(Extracted data entries)
Segment Open

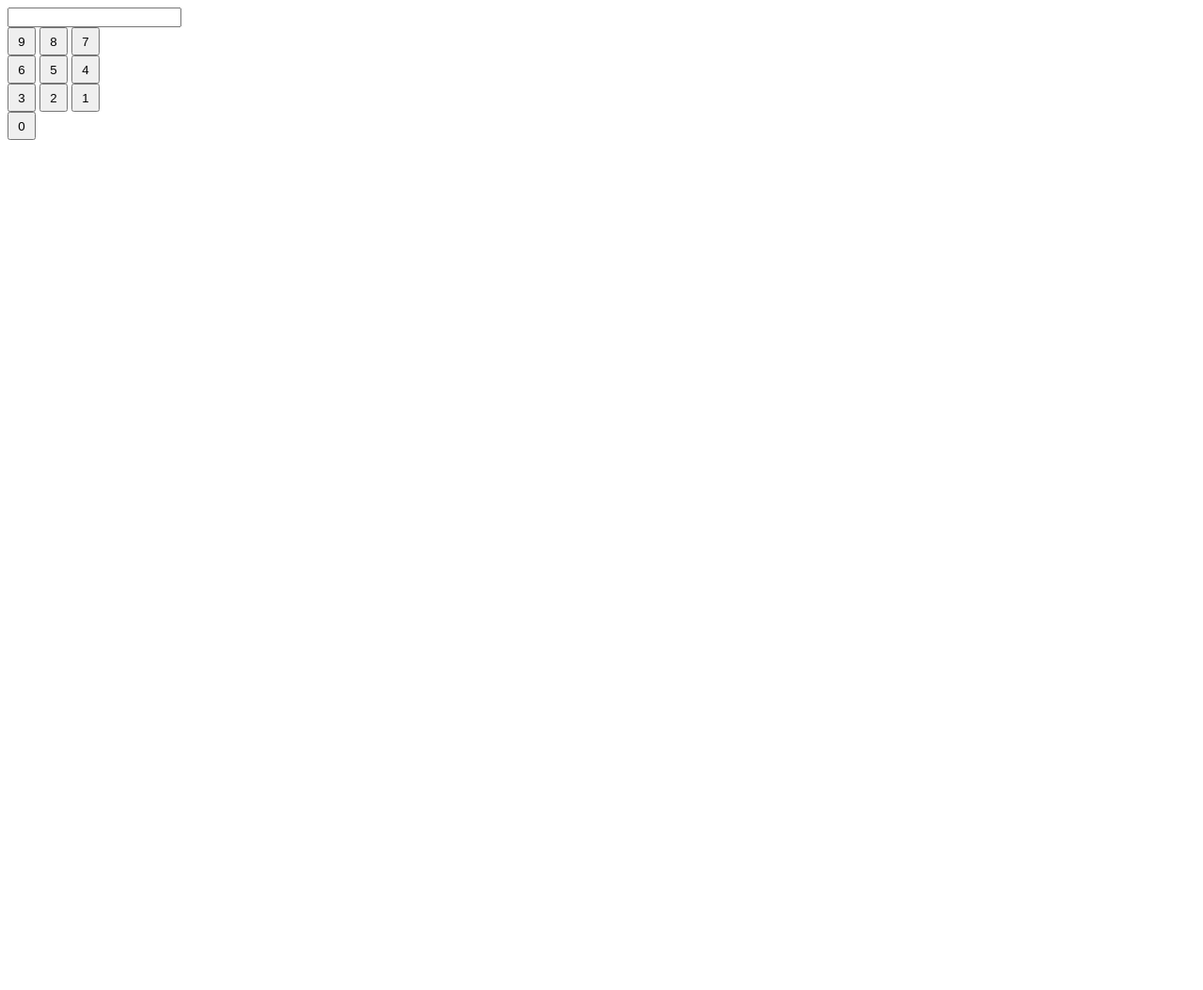
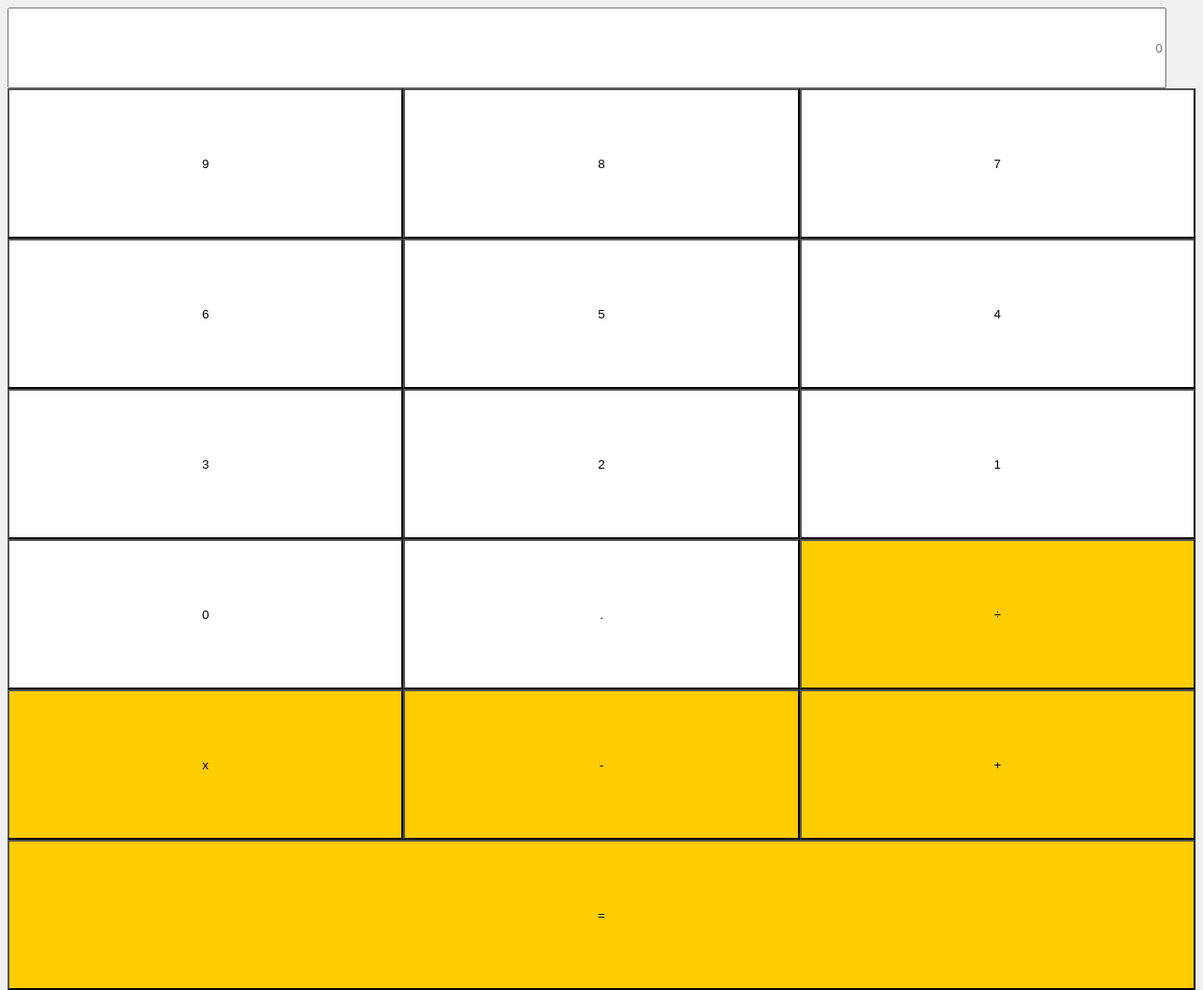
Before and after one commit to NicholasLanders/calculator, a website with bundled scripts: page public/index.html in a window 1280 px wide. Shown: the whole page at 94% size. Before the commit the page ends 800 px from the top, so only its background shows below. Built offline with nearby package versions, Linux system fonts and the light colour scheme.

Commit message:
Working on the overall structure and styling for now.

```diff
--- a/public/index.html
+++ b/public/index.html
@@ -8,18 +8,24 @@
     <script src="dist/calculator.js"></script>
   </head>
   <body>
-    <div>
-      <input id="display" type="text" readonly /><br />
+    <input id="display" type="text" placeholder="0" readonly />
+    <div class="buttons">
       <button class="number">9</button>
       <button class="number">8</button>
-      <button class="number">7</button><br />
+      <button class="number">7</button>
       <button class="number">6</button>
       <button class="number">5</button>
-      <button class="number">4</button><br />
+      <button class="number">4</button>
       <button class="number">3</button>
       <button class="number">2</button>
-      <button class="number">1</button><br />
+      <button class="number">1</button>
       <button class="number">0</button>
+      <button class="number">.</button>
+      <button class="effect">&divide</button>
+      <button class="effect">x</button>
+      <button class="effect">-</button>
+      <button class="effect">+</button>
+      <button class="effect">=</button>
     </div>
   </body>
 </html>
--- a/public/styles/style.css
+++ b/public/styles/style.css
@@ -1,4 +1,34 @@
+input {
+  display: flex;
+  text-align: right;
+  width: 95.7vw;
+  height: 10vh;
+}
+
+body {
+  padding: 5px solid black;
+  height: 75vh;
+  background-color: rgba(240, 240, 240, 255);
+}
+
+button {
+  flex: 1 1 33.333%;
+  height: 20vh;
+}
+
 .number {
-  width: 30px;
-  height: 30px;
+  background-color: white;
 }
+
+.effect {
+  background-color: rgba(255, 204, 0, 255);
+}
+
+.buttons {
+  display: flex;
+  /*This adjusts horizontally*/
+  justify-content: center;
+  /*This adjusts the vertical*/
+  align-items: center;
+  flex-wrap: wrap;
+}
```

Segment Closed

◆ Work to be completed:
Go through the records and repeat each one exactly, skipping anything that is a picture.

◆ Answer box:
Before and after one commit to NicholasLanders/calculator, a website with bundled scripts: page public/index.html in a window 1280 px wide. Shown: the whole page at 94% size. Before the commit the page ends 800 px from the top, so only its background shows below. Built offline with nearby package versions, Linux system fonts and the light colour scheme.

Commit message:
Working on the overall structure and styling for now.

```diff
--- a/public/index.html
+++ b/public/index.html
@@ -8,18 +8,24 @@
     <script src="dist/calculator.js"></script>
   </head>
   <body>
-    <div>
-      <input id="display" type="text" readonly /><br />
+    <input id="display" type="text" placeholder="0" readonly />
+    <div class="buttons">
       <button class="number">9</button>
       <button class="number">8</button>
-      <button class="number">7</button><br />
+      <button class="number">7</button>
       <button class="number">6</button>
       <button class="number">5</button>
-      <button class="number">4</button><br />
+      <button class="number">4</button>
       <button class="number">3</button>
       <button class="number">2</button>
-      <button class="number">1</button><br />
+      <button class="number">1</button>
       <button class="number">0</button>
+      <button class="number">.</button>
+      <button class="effect">&divide</button>
+      <button class="effect">x</button>
+      <button class="effect">-</button>
+      <button class="effect">+</button>
+      <button class="effect">=</button>
     </div>
   </body>
 </html>
--- a/public/styles/style.css
+++ b/public/styles/style.css
@@ -1,4 +1,34 @@
+input {
+  display: flex;
+  text-align: right;
+  width: 95.7vw;
+  height: 10vh;
+}
+
+body {
+  padding: 5px solid black;
+  height: 75vh;
+  background-color: rgba(240, 240, 240, 255);
+}
+
+button {
+  flex: 1 1 33.333%;
+  height: 20vh;
+}
+
 .number {
-  width: 30px;
-  height: 30px;
+  background-color: white;
 }
+
+.effect {
+  background-color: rgba(255, 204, 0, 255);
+}
+
+.buttons {
+  display: flex;
+  /*This adjusts horizontally*/
+  justify-content: center;
+  /*This adjusts the vertical*/
+  align-items: center;
+  flex-wrap: wrap;
+}
```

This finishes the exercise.